[TASK OBJECTIVE] Go through the records below and return each line that has "message" in it.
• • • •
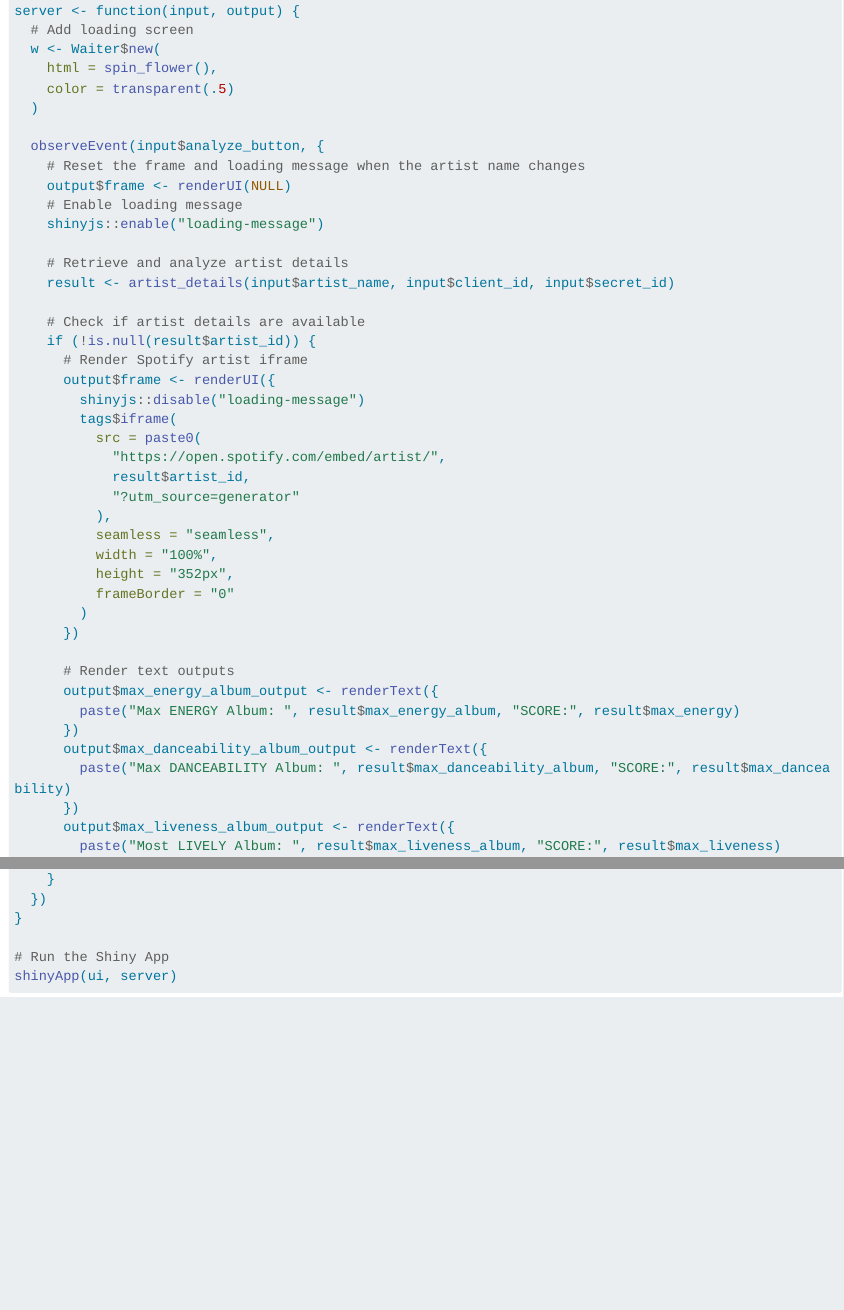
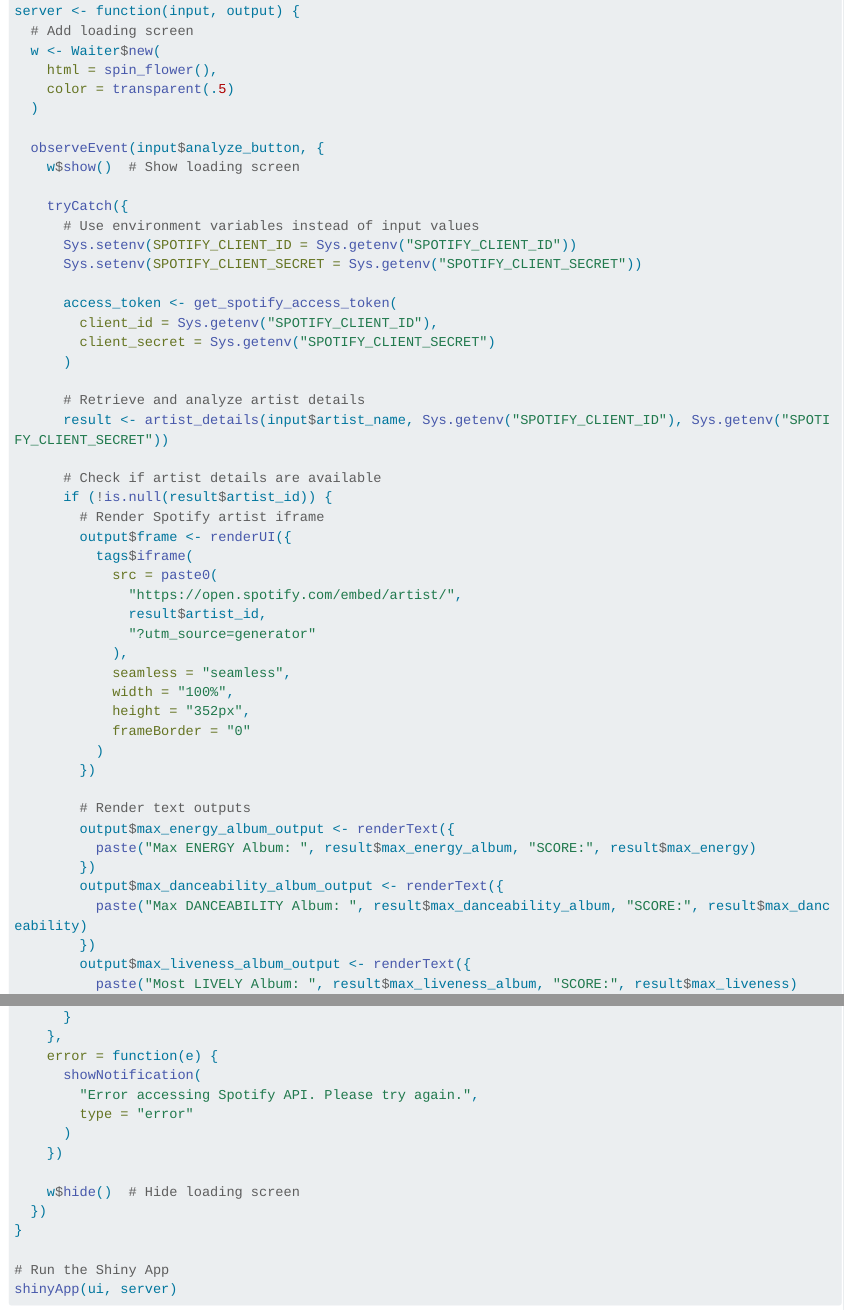
Before and after one commit to Sayali-pingle/Spotify-Analysis, a Quarto document (project.qmd): the page in a window 1100 px wide, from 5800 px down before the commit and from 5760 px down after it, so that both start at the same text, and a second part further down, joined at a grey line. Rendered offline with R 4.5, knitr and Pandoc in place of Quarto, with nearby package versions; long lines of code are wrapped.

Commit message:
deployment initial code

```diff
--- a/.github/workflows/deploy.yml
+++ b/.github/workflows/deploy.yml
@@ -11,6 +11,8 @@ jobs:
       SHINYAPPS_NAME: ${{ secrets.SHINYAPPS_NAME }}
       SHINYAPPS_TOKEN: ${{ secrets.SHINYAPPS_TOKEN }}
       SHINYAPPS_SECRET: ${{ secrets.SHINYAPPS_SECRET }}
+      SPOTIFY_CLIENT_ID: ${{ secrets.SPOTIFY_CLIENT_ID }}
+      SPOTIFY_CLIENT_SECRET: ${{ secrets.SPOTIFY_CLIENT_SECRET }}
     steps:
       - uses: actions/checkout@v2
 
--- a/project.qmd
+++ b/project.qmd
@@ -276,18 +274,10 @@ server <- function(input, output) {
   )
 
   observeEvent(input$analyze_button, {
-    # Reset the frame and loading message when the artist name changes
-    output$frame <- renderUI(NULL)
-    # Enable loading message
-    shinyjs::enable("loading-message")
+    w$show()  # Show loading screen
 
-    # Retrieve and analyze artist details
-    result <- artist_details(input$artist_name, input$client_id, input$secret_id)
+    tryCatch({
+      # Use environment variables instead of input values
+      Sys.setenv(SPOTIFY_CLIENT_ID = Sys.getenv("SPOTIFY_CLIENT_ID"))
+      Sys.setenv(SPOTIFY_CLIENT_SECRET = Sys.getenv("SPOTIFY_CLIENT_SECRET"))
 
-    # Check if artist details are available
-    if (!is.null(result$artist_id)) {
-      # Render Spotify artist iframe
-      output$frame <- renderUI({
-        shinyjs::disable("loading-message")
-        tags$iframe(
-          src = paste0(
@@ -295,19 +284,7 @@ server <- function(input, output) {
-            result$artist_id,
-            "?utm_source=generator"
-          ),
-          seamless = "seamless",
-          width = "100%",
-          height = "352px",
-          frameBorder = "0"
-        )
-      })
+      access_token <- get_spotify_access_token(
+        client_id = Sys.getenv("SPOTIFY_CLIENT_ID"),
+        client_secret = Sys.getenv("SPOTIFY_CLIENT_SECRET")
+      )
 
-      # Render text outputs
-      output$max_energy_album_output <- renderText({
-        paste("Max ENERGY Album: ", result$max_energy_album, "SCORE:", result$max_energy)
-      })
-      output$max_danceability_album_output <- renderText({
-        paste("Max DANCEABILITY Album: ", result$max_danceability_album, "SCORE:", result$max_danceability)
-      })
-      output$max_liveness_album_output <- renderText({
-        paste("Most LIVELY Album: ", result$max_liveness_album, "SCORE:", result$max_liveness)
+      # Retrieve and analyze artist details
+      result <- artist_details(input$artist_name, Sys.getenv("SPOTIFY_CLIENT_ID"), Sys.getenv("SPOTIFY_CLIENT_SECRET"))
@@ -321 +291,0 @@ server <- function(input, output) {
-        if (!is.null(result$key_plot)) {
@@ -326 +291,0 @@ server <- function(input, output) {
-        if (!is.null(result$popularity_plot)) {
@@ -331 +292,14 @@ server <- function(input, output) {
-        if (!is.null(result$heatmap_plot)) {
+      # Check if artist details are available
+      if (!is.null(result$artist_id)) {
+        # Render Spotify artist iframe
+        output$frame <- renderUI({
+          tags$iframe(
+            src = paste0(
+              "https://open.spotify.com/embed/artist/",
+              result$artist_id,
+              "?utm_source=generator"
+            ),
+            seamless = "seamless",
+            width = "100%",
+            height = "352px",
+            frameBorder = "0"
@@ -339,2 +309,9 @@ server <- function(input, output) {
-          paste0(result$max_energy * 100, "%"),
-          "Max Energy",
+        # Render text outputs
+        output$max_energy_album_output <- renderText({
+          paste("Max ENERGY Album: ", result$max_energy_album, "SCORE:", result$max_energy)
+        })
+        output$max_danceability_album_output <- renderText({
+          paste("Max DANCEABILITY Album: ", result$max_danceability_album, "SCORE:", result$max_danceability)
+        })
+        output$max_liveness_album_output <- renderText({
+          paste("Most LIVELY Album: ", result$max_liveness_album, "SCORE:", result$max_liveness)
@@ -362,2 +339,0 @@ server <- function(input, output) {
-      output$frame <- renderUI({
-        shinyjs::disable("loading-message")
@@ -367,3 +371,11 @@ server <- function(input, output) {
+    error = function(e) {
+      showNotification(
+        "Error accessing Spotify API. Please try again.",
+        type = "error"
+      )
+    })
+
+    w$hide()  # Hide loading screen
   })
 }
 
```
Also changed, not shown: deploy.R (+11 -0 lines), project.qmd (98 more changed lines).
• • • •
[RESULT]
Commit message:
-    # Reset the frame and loading message when the artist name changes
-    # Enable loading message
-    shinyjs::enable("loading-message")
-        shinyjs::disable("loading-message")
-        shinyjs::disable("loading-message")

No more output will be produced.